- **EXERCISE PROMPT**: Pick out and copy every line below that has the word "README".

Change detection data
━━━━━━━━

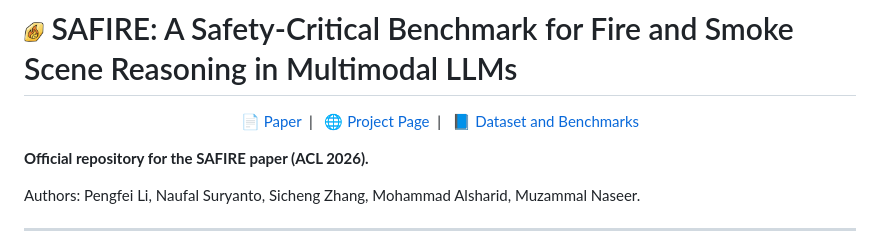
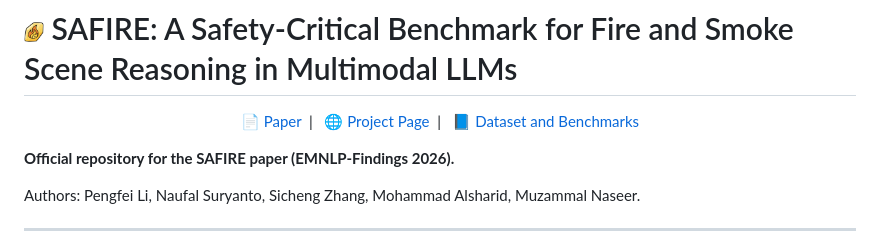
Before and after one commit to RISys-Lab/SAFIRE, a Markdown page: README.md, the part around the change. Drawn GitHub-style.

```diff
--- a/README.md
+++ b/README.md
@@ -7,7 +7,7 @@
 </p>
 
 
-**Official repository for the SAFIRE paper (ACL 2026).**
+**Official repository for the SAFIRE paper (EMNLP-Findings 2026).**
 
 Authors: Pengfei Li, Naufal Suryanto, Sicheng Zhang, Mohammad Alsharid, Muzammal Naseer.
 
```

━━━━━━━━

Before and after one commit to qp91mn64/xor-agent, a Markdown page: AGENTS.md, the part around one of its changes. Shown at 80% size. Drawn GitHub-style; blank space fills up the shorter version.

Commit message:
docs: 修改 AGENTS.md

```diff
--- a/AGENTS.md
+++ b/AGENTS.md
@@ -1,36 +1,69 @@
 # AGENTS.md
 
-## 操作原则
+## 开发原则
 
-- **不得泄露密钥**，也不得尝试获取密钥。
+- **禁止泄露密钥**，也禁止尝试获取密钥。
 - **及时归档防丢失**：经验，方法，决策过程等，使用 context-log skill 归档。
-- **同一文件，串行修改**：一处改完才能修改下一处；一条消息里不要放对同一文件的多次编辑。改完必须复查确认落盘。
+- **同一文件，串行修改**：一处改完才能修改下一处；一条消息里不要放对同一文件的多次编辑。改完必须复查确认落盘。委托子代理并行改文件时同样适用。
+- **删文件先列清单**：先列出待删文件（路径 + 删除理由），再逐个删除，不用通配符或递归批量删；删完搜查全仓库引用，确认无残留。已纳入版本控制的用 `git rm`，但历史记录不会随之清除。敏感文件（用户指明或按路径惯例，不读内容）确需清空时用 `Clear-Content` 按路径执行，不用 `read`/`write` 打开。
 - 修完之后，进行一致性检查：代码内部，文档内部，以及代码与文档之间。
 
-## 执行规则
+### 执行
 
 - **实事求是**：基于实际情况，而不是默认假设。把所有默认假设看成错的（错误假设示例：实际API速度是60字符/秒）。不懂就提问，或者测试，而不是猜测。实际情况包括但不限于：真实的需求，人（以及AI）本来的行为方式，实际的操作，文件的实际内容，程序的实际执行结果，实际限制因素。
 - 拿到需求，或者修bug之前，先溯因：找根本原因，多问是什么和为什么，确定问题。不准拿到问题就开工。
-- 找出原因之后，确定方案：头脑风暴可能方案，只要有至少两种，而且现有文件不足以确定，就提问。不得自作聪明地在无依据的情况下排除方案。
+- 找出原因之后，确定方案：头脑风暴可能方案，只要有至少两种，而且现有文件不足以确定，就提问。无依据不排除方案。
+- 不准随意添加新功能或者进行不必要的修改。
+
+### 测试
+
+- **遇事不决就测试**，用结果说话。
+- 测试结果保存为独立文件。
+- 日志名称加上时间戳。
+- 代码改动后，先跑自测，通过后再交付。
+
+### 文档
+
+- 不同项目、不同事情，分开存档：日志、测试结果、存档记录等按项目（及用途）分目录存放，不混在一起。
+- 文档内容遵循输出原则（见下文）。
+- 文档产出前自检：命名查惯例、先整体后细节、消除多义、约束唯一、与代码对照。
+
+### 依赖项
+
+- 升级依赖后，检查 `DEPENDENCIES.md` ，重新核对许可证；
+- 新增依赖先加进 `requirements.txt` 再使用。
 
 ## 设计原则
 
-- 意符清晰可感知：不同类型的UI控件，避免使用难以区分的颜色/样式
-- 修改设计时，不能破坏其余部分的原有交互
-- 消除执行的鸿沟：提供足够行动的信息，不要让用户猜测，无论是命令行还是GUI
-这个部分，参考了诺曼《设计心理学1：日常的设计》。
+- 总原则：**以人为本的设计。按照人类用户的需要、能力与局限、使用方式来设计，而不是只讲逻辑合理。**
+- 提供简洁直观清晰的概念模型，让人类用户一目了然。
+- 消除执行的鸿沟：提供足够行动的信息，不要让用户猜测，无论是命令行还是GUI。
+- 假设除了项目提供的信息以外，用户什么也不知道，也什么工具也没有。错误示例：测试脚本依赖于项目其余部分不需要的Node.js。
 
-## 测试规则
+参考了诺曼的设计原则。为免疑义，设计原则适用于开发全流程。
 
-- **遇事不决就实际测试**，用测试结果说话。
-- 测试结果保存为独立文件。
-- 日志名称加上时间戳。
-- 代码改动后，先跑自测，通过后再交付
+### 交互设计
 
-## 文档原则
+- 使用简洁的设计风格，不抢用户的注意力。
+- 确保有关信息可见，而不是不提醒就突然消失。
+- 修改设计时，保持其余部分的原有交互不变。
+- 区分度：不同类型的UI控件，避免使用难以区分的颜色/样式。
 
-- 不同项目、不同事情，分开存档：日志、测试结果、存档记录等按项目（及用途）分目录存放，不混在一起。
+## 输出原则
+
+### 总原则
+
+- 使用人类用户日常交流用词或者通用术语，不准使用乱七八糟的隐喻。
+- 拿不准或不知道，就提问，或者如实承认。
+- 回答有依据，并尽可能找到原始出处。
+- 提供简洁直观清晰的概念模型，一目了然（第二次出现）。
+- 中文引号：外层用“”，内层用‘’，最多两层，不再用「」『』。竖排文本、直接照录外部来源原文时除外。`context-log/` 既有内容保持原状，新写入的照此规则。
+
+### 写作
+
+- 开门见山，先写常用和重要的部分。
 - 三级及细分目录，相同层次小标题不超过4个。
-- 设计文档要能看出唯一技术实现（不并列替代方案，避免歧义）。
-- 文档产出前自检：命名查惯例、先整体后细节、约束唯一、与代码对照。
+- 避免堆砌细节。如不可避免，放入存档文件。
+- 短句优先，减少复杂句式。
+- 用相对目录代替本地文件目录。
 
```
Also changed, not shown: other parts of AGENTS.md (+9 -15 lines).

━━━━━━━━

- **SOLUTION TO THIS PROBLEM**:
Before and after one commit to RISys-Lab/SAFIRE, a Markdown page: README.md, the part around the change. Drawn GitHub-style.
--- a/README.md
+++ b/README.md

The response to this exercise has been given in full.